_Edit difference data_
Start of Block

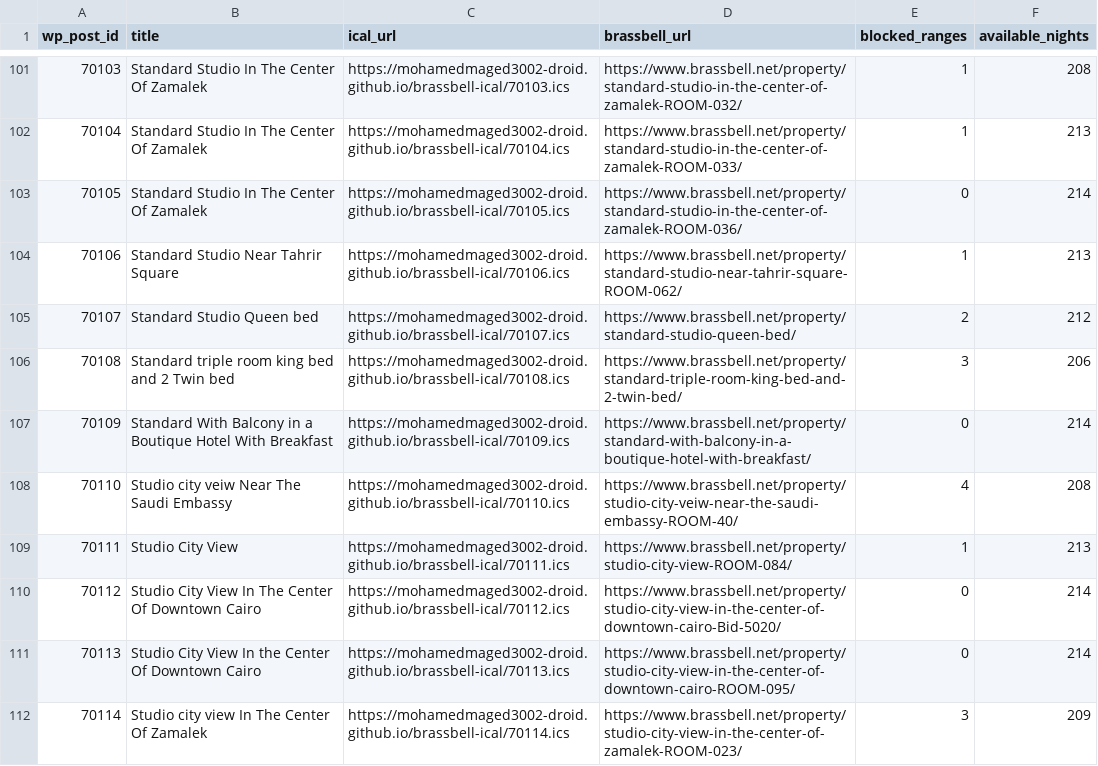
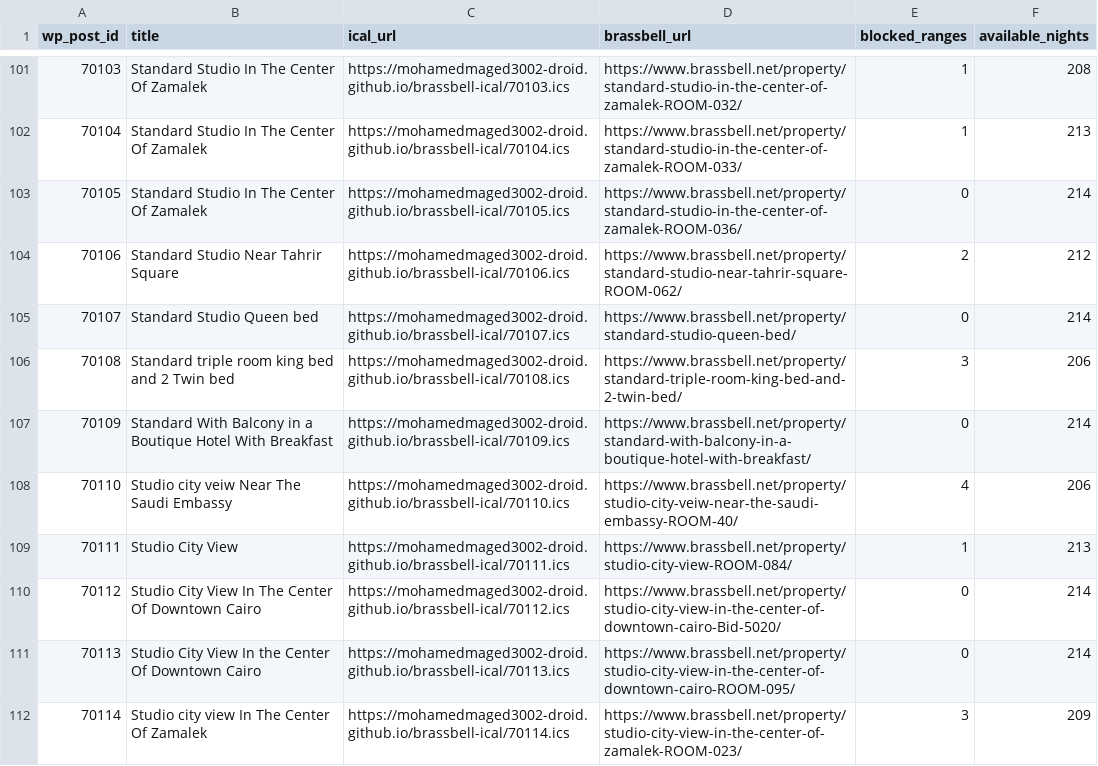
Before and after one commit to mohamedmaged3002-droid/brassbell-ical, a CSV file: docs/links.csv, drawn as a sheet; only a part is shown, gaps mark what is left out; the diff covers the shown part only.

```diff
--- a/docs/links.csv
+++ b/docs/links.csv
@@ -103,7 +103,7 @@ wp_post_id,title,ical_url,brassbell_url,blocked_ranges,available_nights
 70105,Standard Studio In The Center Of Zamalek,https://mohamedmaged3002-droid.github.io/brassbell-ical/70105.ics,https://www.brassbell.net/property/standard-studio-in-the-center-of-zamalek-ROOM-036/,0,214
-70106,Standard Studio Near Tahrir Square,https://mohamedmaged3002-droid.github.io/brassbell-ical/70106.ics,https://www.brassbell.net/property/standard-studio-near-tahrir-square-ROOM-062/,1,213
-70107,Standard Studio Queen bed,https://mohamedmaged3002-droid.github.io/brassbell-ical/70107.ics,https://www.brassbell.net/property/standard-studio-queen-bed/,2,212
+70106,Standard Studio Near Tahrir Square,https://mohamedmaged3002-droid.github.io/brassbell-ical/70106.ics,https://www.brassbell.net/property/standard-studio-near-tahrir-square-ROOM-062/,2,212
+70107,Standard Studio Queen bed,https://mohamedmaged3002-droid.github.io/brassbell-ical/70107.ics,https://www.brassbell.net/property/standard-studio-queen-bed/,0,214
 70108,Standard triple room king bed and 2 Twin bed,https://mohamedmaged3002-droid.github.io/brassbell-ical/70108.ics,https://www.brassbell.net/property/standard-triple-room-king-bed-and-2-twin-bed/,3,206
 70109,Standard With Balcony in a Boutique Hotel With Breakfast,https://mohamedmaged3002-droid.github.io/brassbell-ical/70109.ics,https://www.brassbell.net/property/standard-with-balcony-in-a-boutique-hotel-with-breakfast/,0,214
-70110,Studio city veiw Near The Saudi Embassy,https://mohamedmaged3002-droid.github.io/brassbell-ical/70110.ics,https://www.brassbell.net/property/studio-city-veiw-near-the-saudi-embassy-ROOM-40/,4,208
+70110,Studio city veiw Near The Saudi Embassy,https://mohamedmaged3002-droid.github.io/brassbell-ical/70110.ics,https://www.brassbell.net/property/studio-city-veiw-near-the-saudi-embassy-ROOM-40/,4,206
 70111,Studio City View,https://mohamedmaged3002-droid.github.io/brassbell-ical/70111.ics,https://www.brassbell.net/property/studio-city-view-ROOM-084/,1,213
```
Also changed, not shown: 34 edited cells elsewhere in this file, 25 other files.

End of Block

_AIM OF THE TASK_
Set down the records again exactly as they appear, leaving each picture behind.

_RESPONSE TO THIS TASK_
Before and after one commit to mohamedmaged3002-droid/brassbell-ical, a CSV file: docs/links.csv, drawn as a sheet; only a part is shown, gaps mark what is left out; the diff covers the shown part only.

```diff
--- a/docs/links.csv
+++ b/docs/links.csv
@@ -103,7 +103,7 @@ wp_post_id,title,ical_url,brassbell_url,blocked_ranges,available_nights
 70105,Standard Studio In The Center Of Zamalek,https://mohamedmaged3002-droid.github.io/brassbell-ical/70105.ics,https://www.brassbell.net/property/standard-studio-in-the-center-of-zamalek-ROOM-036/,0,214
-70106,Standard Studio Near Tahrir Square,https://mohamedmaged3002-droid.github.io/brassbell-ical/70106.ics,https://www.brassbell.net/property/standard-studio-near-tahrir-square-ROOM-062/,1,213
-70107,Standard Studio Queen bed,https://mohamedmaged3002-droid.github.io/brassbell-ical/70107.ics,https://www.brassbell.net/property/standard-studio-queen-bed/,2,212
+70106,Standard Studio Near Tahrir Square,https://mohamedmaged3002-droid.github.io/brassbell-ical/70106.ics,https://www.brassbell.net/property/standard-studio-near-tahrir-square-ROOM-062/,2,212
+70107,Standard Studio Queen bed,https://mohamedmaged3002-droid.github.io/brassbell-ical/70107.ics,https://www.brassbell.net/property/standard-studio-queen-bed/,0,214
 70108,Standard triple room king bed and 2 Twin bed,https://mohamedmaged3002-droid.github.io/brassbell-ical/70108.ics,https://www.brassbell.net/property/standard-triple-room-king-bed-and-2-twin-bed/,3,206
 70109,Standard With Balcony in a Boutique Hotel With Breakfast,https://mohamedmaged3002-droid.github.io/brassbell-ical/70109.ics,https://www.brassbell.net/property/standard-with-balcony-in-a-boutique-hotel-with-breakfast/,0,214
-70110,Studio city veiw Near The Saudi Embassy,https://mohamedmaged3002-droid.github.io/brassbell-ical/70110.ics,https://www.brassbell.net/property/studio-city-veiw-near-the-saudi-embassy-ROOM-40/,4,208
+70110,Studio city veiw Near The Saudi Embassy,https://mohamedmaged3002-droid.github.io/brassbell-ical/70110.ics,https://www.brassbell.net/property/studio-city-veiw-near-the-saudi-embassy-ROOM-40/,4,206
 70111,Studio City View,https://mohamedmaged3002-droid.github.io/brassbell-ical/70111.ics,https://www.brassbell.net/property/studio-city-view-ROOM-084/,1,213
```
Also changed, not shown: 34 edited cells elsewhere in this file, 25 other files.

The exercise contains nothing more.